* **Records for this task**:
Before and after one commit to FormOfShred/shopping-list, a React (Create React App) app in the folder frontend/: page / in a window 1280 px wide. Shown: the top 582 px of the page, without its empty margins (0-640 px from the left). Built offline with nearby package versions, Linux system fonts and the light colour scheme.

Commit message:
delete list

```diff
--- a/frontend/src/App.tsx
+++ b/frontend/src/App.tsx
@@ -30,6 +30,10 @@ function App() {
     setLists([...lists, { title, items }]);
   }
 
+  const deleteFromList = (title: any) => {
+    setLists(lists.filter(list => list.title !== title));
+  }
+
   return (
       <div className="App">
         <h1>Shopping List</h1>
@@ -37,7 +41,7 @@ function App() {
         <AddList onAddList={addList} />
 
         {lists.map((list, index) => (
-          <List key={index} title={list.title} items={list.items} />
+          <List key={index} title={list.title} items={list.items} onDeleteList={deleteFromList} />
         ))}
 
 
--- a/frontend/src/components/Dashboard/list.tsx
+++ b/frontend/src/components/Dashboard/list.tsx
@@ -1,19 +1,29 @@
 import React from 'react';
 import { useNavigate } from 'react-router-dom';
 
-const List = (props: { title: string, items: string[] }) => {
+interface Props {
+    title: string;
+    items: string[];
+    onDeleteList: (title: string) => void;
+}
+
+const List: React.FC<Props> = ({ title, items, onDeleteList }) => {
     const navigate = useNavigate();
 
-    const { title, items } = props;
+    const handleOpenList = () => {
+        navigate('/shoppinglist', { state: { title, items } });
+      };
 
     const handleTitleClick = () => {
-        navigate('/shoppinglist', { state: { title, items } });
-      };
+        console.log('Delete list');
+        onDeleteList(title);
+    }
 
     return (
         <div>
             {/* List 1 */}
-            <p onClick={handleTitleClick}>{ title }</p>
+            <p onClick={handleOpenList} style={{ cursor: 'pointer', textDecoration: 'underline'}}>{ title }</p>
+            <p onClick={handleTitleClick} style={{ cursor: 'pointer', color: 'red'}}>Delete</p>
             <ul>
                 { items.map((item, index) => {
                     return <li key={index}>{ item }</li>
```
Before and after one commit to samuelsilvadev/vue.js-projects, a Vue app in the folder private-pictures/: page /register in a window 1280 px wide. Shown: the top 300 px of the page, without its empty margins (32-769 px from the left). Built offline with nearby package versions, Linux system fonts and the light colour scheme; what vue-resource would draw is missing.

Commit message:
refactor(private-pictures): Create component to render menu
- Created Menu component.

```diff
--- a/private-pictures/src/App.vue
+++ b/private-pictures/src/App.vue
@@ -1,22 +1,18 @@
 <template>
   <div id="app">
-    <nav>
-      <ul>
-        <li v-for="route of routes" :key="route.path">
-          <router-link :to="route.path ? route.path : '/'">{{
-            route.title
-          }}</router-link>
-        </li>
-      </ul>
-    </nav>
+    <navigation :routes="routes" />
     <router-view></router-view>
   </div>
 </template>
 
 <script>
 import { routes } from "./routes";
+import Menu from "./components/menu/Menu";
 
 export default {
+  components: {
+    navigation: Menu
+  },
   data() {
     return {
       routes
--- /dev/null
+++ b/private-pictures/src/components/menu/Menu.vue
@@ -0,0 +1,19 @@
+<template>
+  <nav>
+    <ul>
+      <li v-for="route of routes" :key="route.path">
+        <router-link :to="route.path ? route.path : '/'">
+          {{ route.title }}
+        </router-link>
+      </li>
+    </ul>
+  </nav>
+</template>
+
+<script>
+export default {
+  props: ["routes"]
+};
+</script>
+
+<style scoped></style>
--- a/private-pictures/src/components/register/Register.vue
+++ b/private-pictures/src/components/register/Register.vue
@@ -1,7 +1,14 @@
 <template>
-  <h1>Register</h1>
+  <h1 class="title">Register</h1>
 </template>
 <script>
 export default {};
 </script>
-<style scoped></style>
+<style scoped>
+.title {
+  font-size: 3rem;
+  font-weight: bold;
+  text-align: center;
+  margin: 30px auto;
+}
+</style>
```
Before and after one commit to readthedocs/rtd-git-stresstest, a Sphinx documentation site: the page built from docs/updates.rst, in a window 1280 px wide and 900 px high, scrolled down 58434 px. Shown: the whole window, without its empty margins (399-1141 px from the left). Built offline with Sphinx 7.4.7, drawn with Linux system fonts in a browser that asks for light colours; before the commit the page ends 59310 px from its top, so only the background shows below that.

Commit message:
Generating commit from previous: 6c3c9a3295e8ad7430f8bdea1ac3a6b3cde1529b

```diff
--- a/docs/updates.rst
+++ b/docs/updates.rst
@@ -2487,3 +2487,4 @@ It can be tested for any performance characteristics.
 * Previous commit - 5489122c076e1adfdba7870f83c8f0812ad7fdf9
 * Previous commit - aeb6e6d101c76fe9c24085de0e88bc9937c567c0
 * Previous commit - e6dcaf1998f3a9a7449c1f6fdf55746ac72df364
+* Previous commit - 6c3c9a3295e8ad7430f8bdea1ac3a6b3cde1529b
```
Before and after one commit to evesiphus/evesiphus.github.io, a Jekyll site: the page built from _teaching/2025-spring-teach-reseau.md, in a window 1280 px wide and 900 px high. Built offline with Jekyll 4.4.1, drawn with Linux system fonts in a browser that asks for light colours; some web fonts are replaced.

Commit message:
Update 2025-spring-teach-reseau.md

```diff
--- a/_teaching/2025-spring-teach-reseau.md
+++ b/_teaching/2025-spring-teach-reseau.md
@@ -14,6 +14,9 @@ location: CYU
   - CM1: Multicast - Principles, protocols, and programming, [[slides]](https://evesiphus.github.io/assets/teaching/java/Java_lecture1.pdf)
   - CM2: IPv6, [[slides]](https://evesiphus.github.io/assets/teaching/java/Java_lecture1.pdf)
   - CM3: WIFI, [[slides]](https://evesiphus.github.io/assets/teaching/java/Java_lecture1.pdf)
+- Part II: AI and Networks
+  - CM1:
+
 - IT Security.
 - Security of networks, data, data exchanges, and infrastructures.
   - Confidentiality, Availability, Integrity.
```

* **Work instruction**:
Above are records; say how many of their lines contain the word "const", giving only the number.

* **Task response**:
7